Trinidad and Tobago is one of the least energy-efficient economies in the world and has one of the highest per capita greenhouse gas emissions rates. The introduction of renewable energy, improving energy efficiency and reducing our greenhouse gas emissions have become policy issues on the government’s agenda and are usually included in statements from the current Minister of Energy and Energy Industries and other senior politicians and government officials. However, they often seem to be presented as additional policy issues for consideration, rather than issues at the core of overall energy policy.
Tullow Oil has completed seismic work on its operated offshore Walton Morant licence according to an article in Upstream. London-listed partner, United Oil and Gas (UOG), indicated that the conclusion of the 2,250 square kilometres 3D – seismic acquisition survey has moved the partners closer to de-risking the high-graded Colibri target. Tullow holds an 80 per cent interest in the licence and the remaining 20 per cent is held by UOG.
With the first floating production storage and offloading (FPSO) for the Liza Phase 1 project under construction in Singapore, Exxon and its partners are not only far advanced in the approval process for a larger second FPSO for Liza Phase 2, but also actively considering a third FPSO for Guyana.
In any renegotiations, the Government must be mindful of our well-deserved reputation as a jurisdiction that fully respects commercial contracts. We must ensure that this reputation is preserved or even strengthened in this process.
According to a press release by Range Resources (Range), they are very pleased with the production results from the latest well which, according to the company, is one of the best producing wells drilled by Range in recent years in Trinidad.
The Government of Guyana has made public the production sharing contract between the Government of Guyana and ExxonMobil affiliate, Esso Exploration and Production Guyana Limited. The release of the agreement came on the heels of several sections of the business community in Guyana calling for it.
In early January, Exxon Mobil Corporation announced positive results from its Ranger-1 exploration well, marking ExxonMobil’s sixth oil discovery offshore Guyana since 2015. The Ranger-1 well discovery adds to previous world-class discoveries at Liza, Payara, Snoek, Liza Deep and Turbot, which are estimated to total more than 3.2 billion recoverable oil-equivalent barrels. ExxonMobil affiliate, Esso Exploration and Production Guyana Limited, began drilling the Ranger-1 well on November 5, 2017 and encountered approximately 230 feet (70 metres) of high-quality, oilbearing carbonate reservoir. The well was safely drilled to 21,161 feet (6,450 meters) depth in 8,973 feet (2,735 meters) of water.

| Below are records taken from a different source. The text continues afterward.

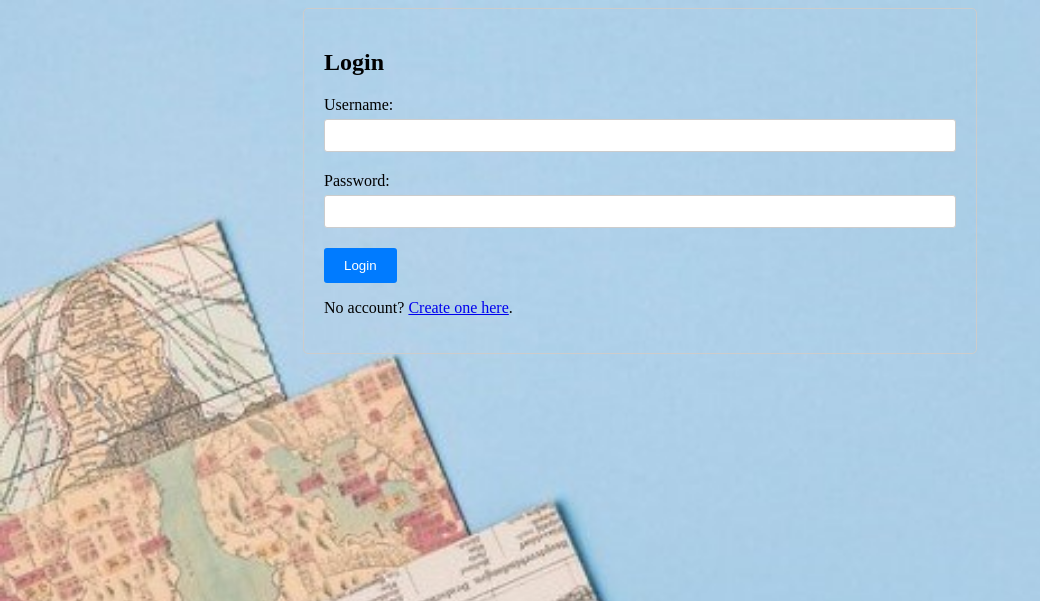
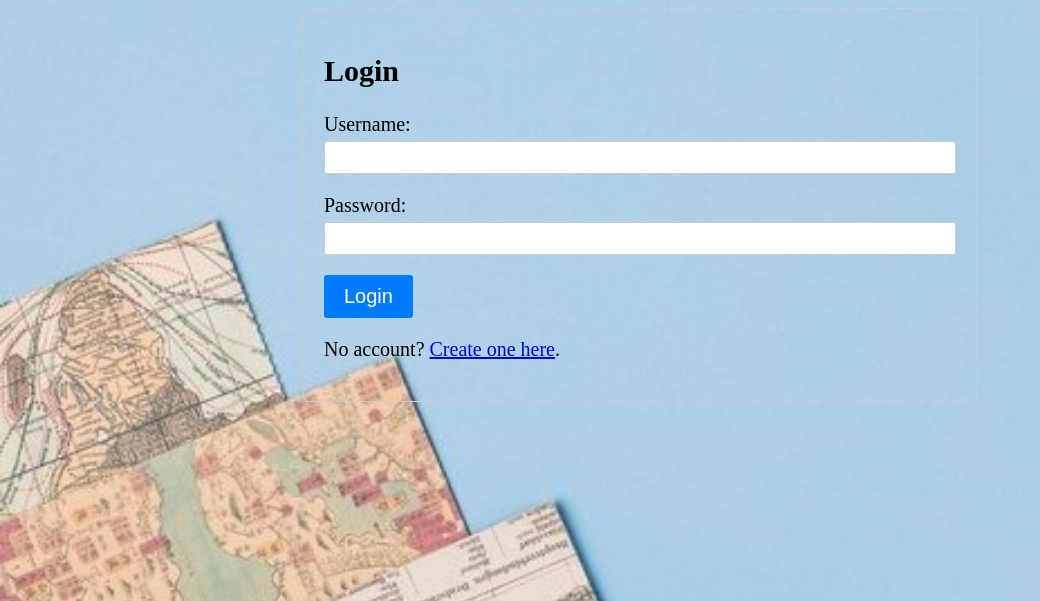
Before and after one commit to Mallika2002/TripGenie, a Flask app: page /login in a window 1280 px wide. Shown: the top 601 px of the page, without its empty margins (0-1040 px from the left). Run offline with Flask 3, Linux system fonts and the light colour scheme; some libraries are stand-ins or nearby versions.

Commit message:
Update login.html

```diff
--- a/templates/login.html
+++ b/templates/login.html
@@ -15,10 +15,10 @@
   </head>
   <body>
     <div class="container">
-      <h2>Login</h2>
+      <h2 style="font-size:30px;">Login</h2>
       <form id="loginForm">
         <div class="form-group">
-          <label for="username">Username:</label>
+          <label for="username" style="font-size:20px;">Username:</label>
           <input
             type="text"
             id="username"
@@ -29,7 +29,7 @@
           <span id="usernameError" class="error"></span>
         </div>
         <div class="form-group">
-          <label for="password">Password:</label>
+          <label for="password" style="font-size:20px;">Password:</label>
           <input
             type="password"
             id="password"
@@ -39,11 +39,11 @@
           />
           <span id="passwordError" class="error"></span>
         </div>
-        <button type="submit" class="btn btn-primary">Login</button>
+        <button type="submit" class="btn btn-primary" style="font-size:20px;">Login</button>
       </form>
       <div class="no-account-section">
-        <p>
-          No account? <a href="{{ url_for('signup') }}">Create one here</a>.
+        <p style="font-size:20px;">
+          No account? <a style="font-size:20px;" href="{{ url_for('signup') }}">Create one here</a>.
         </p>
       </div>
     </div>
```
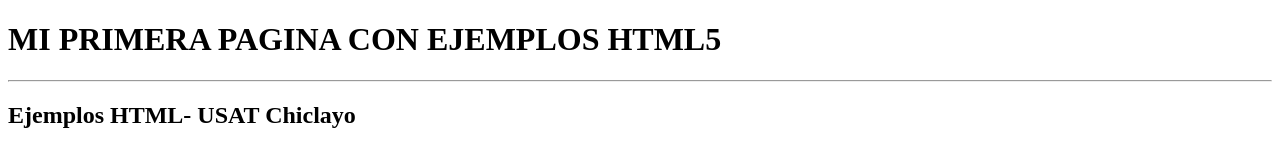
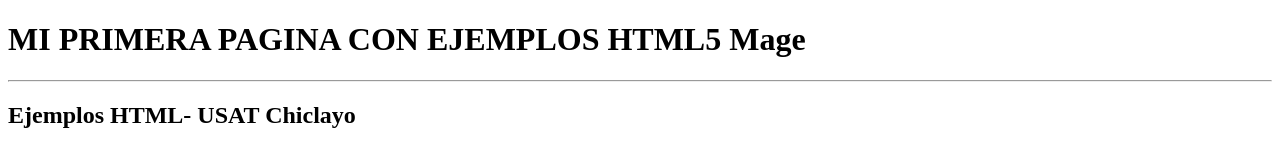
Before and after one commit to MageULALA/VisualSC-Proyectos, a plain HTML site: page Sesion10/index.html in a window 1280 px wide. Shown: the top 152 px of the page. Drawn offline with Linux system fonts and the light colour scheme.

Commit message:
AgregueMage

```diff
--- a/Sesion10/index.html
+++ b/Sesion10/index.html
@@ -7,7 +7,7 @@
     <title>Document</title>
 </head>
 <body>
-    <h1>MI PRIMERA PAGINA CON EJEMPLOS HTML5</h1>
+    <h1>MI PRIMERA PAGINA CON EJEMPLOS HTML5 Mage</h1>
     <hr>
 
     <h2>Ejemplos HTML- USAT Chiclayo</h2>
```
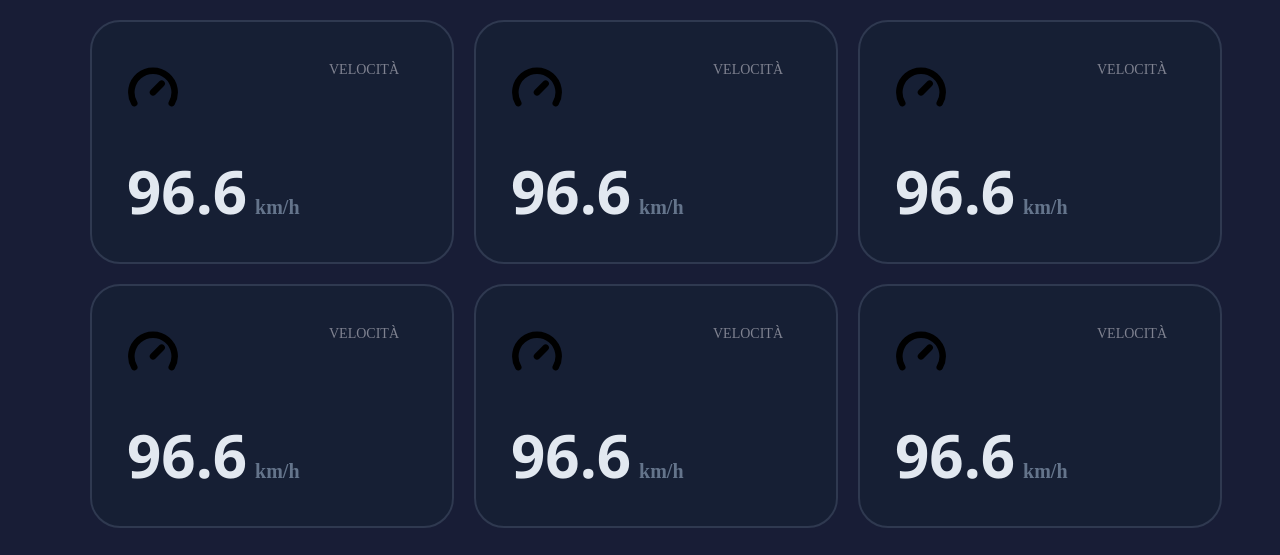
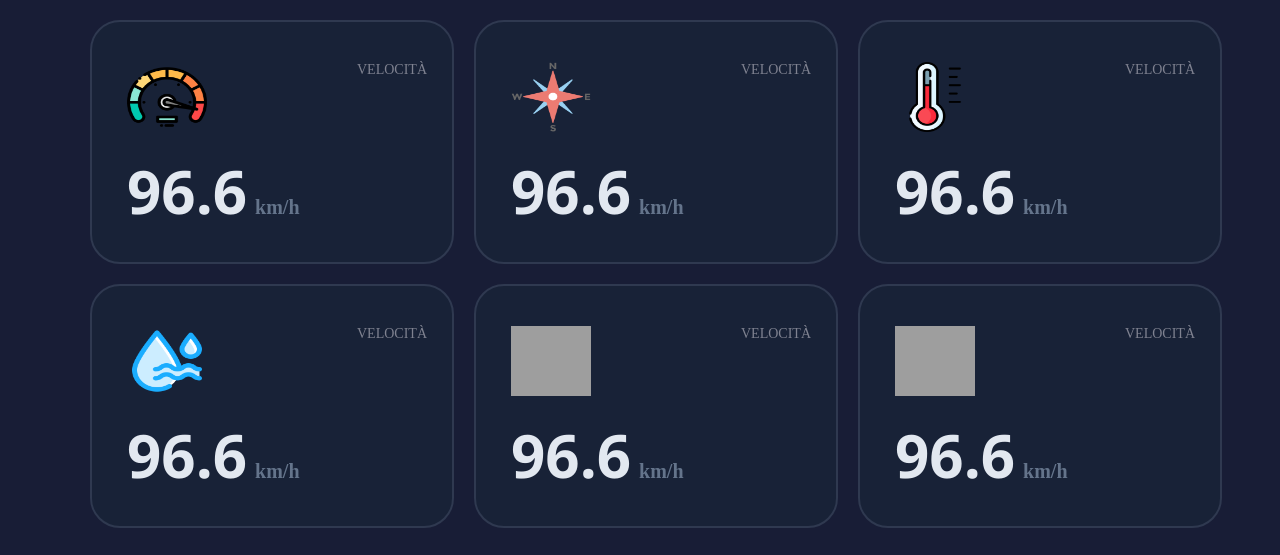
Before and after one commit to Ciro182003/TecWeb, a Flask app: page / in a window 1280 px wide. Shown: the part 245-800 px from the top of the page. Run offline with Flask 3, Linux system fonts and the light colour scheme; grey boxes are pictures that could not be loaded.

Commit message:
aggiunta icone per alcune categorie di card come velcità, direzione, temperatura, umidità

```diff
--- a/app/static/CSS/style.css
+++ b/app/static/CSS/style.css
@@ -86,7 +86,7 @@ header {
 
 .card {
 
-    background-color: #161F34;
+    background-color: #182237;
     border: 2px solid #2F3950; /* colore bordo card*/
     border-radius: 30px; /*arrotondamento degli angoli*/
     width: 320px;
@@ -104,7 +104,7 @@ header {
 }
 
 .card:hover {
-    border-color: #3c81f6;
+    border-color: #111E37;
     transform: scale(1.05); /* ingrandisce la card dello 0.5 % */
     box-shadow: 0 10px 20px rgba(0, 0, 0, 0.4); /*profondità aggiunta alla card*/
 }
@@ -119,17 +119,12 @@ header {
     gap: 150px;
 }
 
+
 /*icona*/
-icona-svg {
+.icona-svg {
 
-    width: 30px !important;          /* Ingrandita significativamente */
-    height: 30px !important;         /* Mantieni proporzioni */
-    display: block;       /* Importante per i margini */
-
-   position: relative;
-   top: 20px;
-   left: 20px;
-
+    width: 80px !important;
+    height: 70px !important;
 
 }
 
--- a/app/templates/index.html
+++ b/app/templates/index.html
@@ -32,7 +32,10 @@
         <div class="card">
 
             <div class="rigaSuperiore">
-                <img src="{{ url_for('static', filename='img/gauge.svg') }}" class="icona-svg" alt="Velocità">
+                <div class="sfondoDietroIcona">
+                    <img src="{{ url_for('static', filename='img/iconaTachimetro.png') }}" class="icona-svg"
+                        alt="Velocità">
+                </div>
                 <span class="nomeRiquadro">VELOCITÀ</span>
             </div>
             <div class="valore-centrale">
@@ -46,7 +49,7 @@
         <div class="card">
 
             <div class="rigaSuperiore">
-                <img src="{{ url_for('static', filename='img/gauge.svg') }}" class="icona-svg" alt="Velocità">
+                <img src="{{ url_for('static', filename='img/direzione.png') }}" class="icona-svg" alt="Velocità">
                 <span class="nomeRiquadro">VELOCITÀ</span>
             </div>
             <div class="valore-centrale">
@@ -58,7 +61,7 @@
         <div class="card">
 
             <div class="rigaSuperiore">
-                <img src="{{ url_for('static', filename='img/gauge.svg') }}" class="icona-svg" alt="Velocità">
+                <img src="{{ url_for('static', filename='img/temperatura.png') }}" class="icona-svg" alt="Velocità">
                 <span class="nomeRiquadro">VELOCITÀ</span>
             </div>
             <div class="valore-centrale">
@@ -71,7 +74,7 @@
         <div class="card">
 
             <div class="rigaSuperiore">
-                <img src="{{ url_for('static', filename='img/gauge.svg') }}" class="icona-svg" alt="Velocità">
+                <img src="{{ url_for('static', filename='img/umidita.png') }}" class="icona-svg" alt="Velocità">
                 <span class="nomeRiquadro">VELOCITÀ</span>
             </div>
             <div class="valore-centrale">
```
Also changed, not shown: app/static/img/direzione.png (added), app/static/img/gauge.svg (deleted), app/static/img/iconaTachimetro.png (added), app/static/img/temperatura.png (added), app/static/img/umidita.png (added).
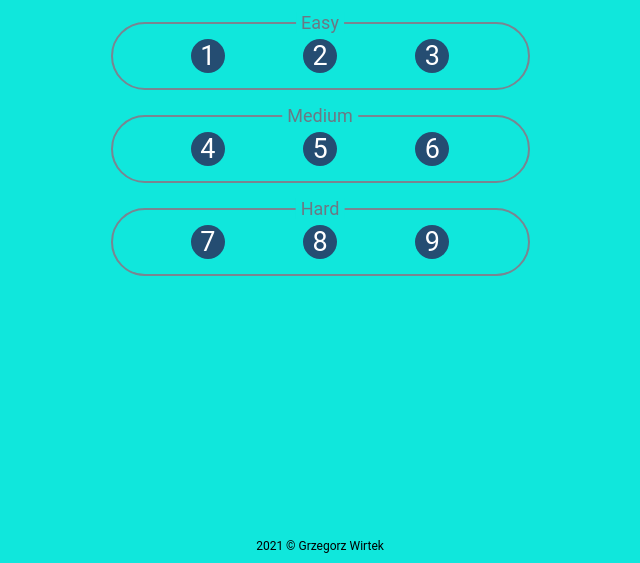
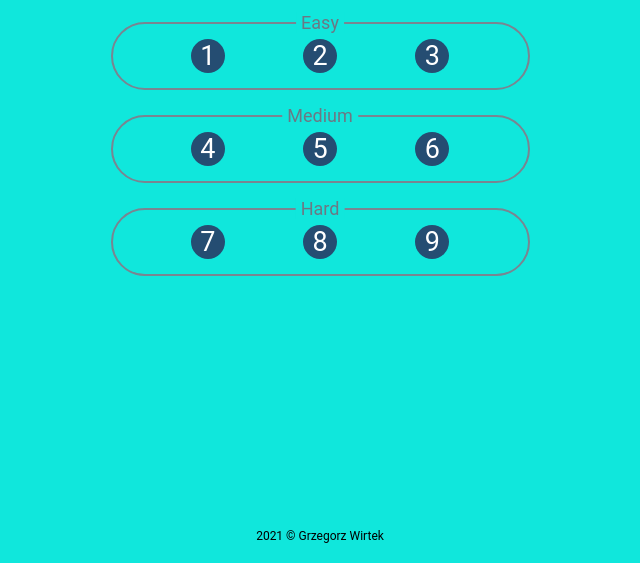
Before and after one commit to GrzegorzWirtek/sudoku, a plain HTML site: page index.html in a window 1280 px wide. Shown: the part 237-800 px from the top of the page, without its empty margins (320-960 px from the left). Drawn offline with Linux system fonts and the light colour scheme; a web font is replaced by a local one.

Commit message:
footer styling

```diff
--- a/index.html
+++ b/index.html
@@ -43,7 +43,7 @@
                 <div class="select-board__level-number interface-hover">9</div>
             </div>
         </article>
-        <footer class="footer">2021 &copy; Grzegorz Wirtek</footer>
+        <footer class="footer footer-interface">2021 &copy; Grzegorz Wirtek</footer>
     </section>
 
     <main class="sudoku-container">
--- a/sass/style.scss
+++ b/sass/style.scss
@@ -235,8 +235,13 @@ body {
     top: 0;
     left: 0;
     width: 100%;
+    min-height: 100vh;
     background-color: $bcg-color;
     z-index: 5;
+
+    @media(max-height:600px) {
+        padding-bottom: 20px;
+    }
 }
 
 .interface-header {
@@ -385,10 +390,16 @@ body {
 }
 
 .footer {
-    position: fixed;
+    width: 100%;
+    text-align: center;
+    font-family: $numbers-font;
+    font-size: 0.4rem;
+    margin-bottom: 10px;
+}
+
+.footer-interface {
+    position: absolute;
     bottom: 10px;
     left: 50%;
     transform: translateX(-50%);
-    font-family: $numbers-font;
-    font-size: 0.4rem;
 }
```
Also changed, not shown: css/style.css, 1 other file.
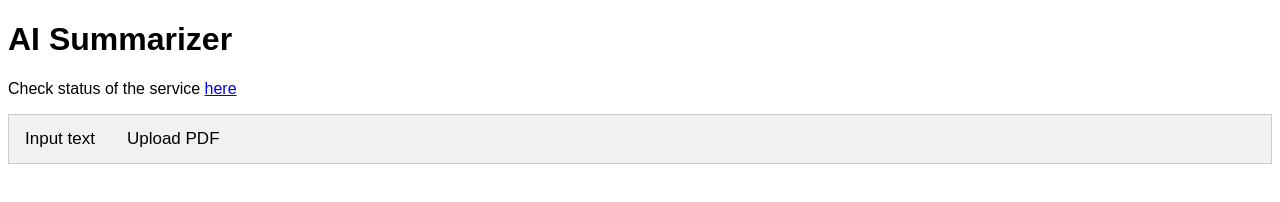
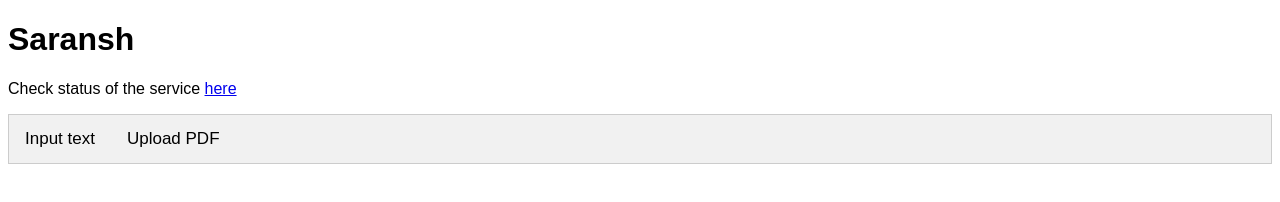
Before and after one commit to paulfaraday/ai-summarizer, a plain HTML site: page index.html in a window 1280 px wide. Drawn offline with Linux system fonts and the light colour scheme.

Commit message:
Rename to Saransh

```diff
--- a/index.html
+++ b/index.html
@@ -5,16 +5,16 @@
     <meta charset="utf-8">
     <meta name="viewport" content="width=device-width, initial-scale=1.0">
     <meta http-equiv="X-UA-Compatible" content="ie=edge">
-    <meta name="description" content="A simple frontend to the AI Summarizer service that summarizes long-form content to byte-sized chunks.">
+    <meta name="description" content="A simple frontend to the Saransh AI-based text summarizer service that summarizes long-form content to byte-sized chunks.">
 
-    <title>AI Summarizer</title>
+    <title>Saransh | Text Summarizer</title>
 
     <link rel="icon" href="assets/favicon.svg" type="image/svg+xml">
     <link href="assets/styles.css" rel="stylesheet">
 </head>
 
 <body>
-    <h1>AI Summarizer</h1>
+    <h1>Saransh</h1>
 
     <div>
         <p>Check status of the service <a href="https://ai-summarizer.herokuapp.com" target="_blank">here</a></p>
```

Successful plant maintenance turnarounds in the downstream petrochemical and heavy industrial sector are key to the successful longterm operation of facilities. These turnarounds (or TARs as they are commonly called in the industry) are also key business opportunities for the myriad of service companies and contractors who support the industry. TARs are also important for the thousands of contract workers who pick up temporary employment during these periods, often working long hours and accumulating significant overtime income.
Ammonia prices have rebounded. This rebound comes after a low in August when it dipped below 150 US$/tonne. According to the Food and Agriculture Organisation (FAO), the price continued the upward trend at the end of the year due to lower supplies in the Black Sea where portions of ammonia were diverted to produce urea.
Earlier this month, Prime Minister, Dr. the Honourable Keith Rowley, delivered an address to the nation. While the address touched on several economic issues facing the country, there was specific mention of the future of the energy sector and in particular, the role that the state oil company, Petrotrin, plays in the economy. Dr. Rowley stated, ‘Petrotrin has contributed significantly to the growth and development of Trinidad and Tobago but is now in need of fundamental restructuring, which cannot be put off any longer’.
Currently, the local energy landscape is challenged as there exists a natural gas supply shortfall in the local energy sector, primarily as a result of depleting reservoirs (mature province); easy discoveries already found; little exploration contributing to the gas supply challenge; limited access to good quality and low cost seismic data and long negotiation period for gas contracts.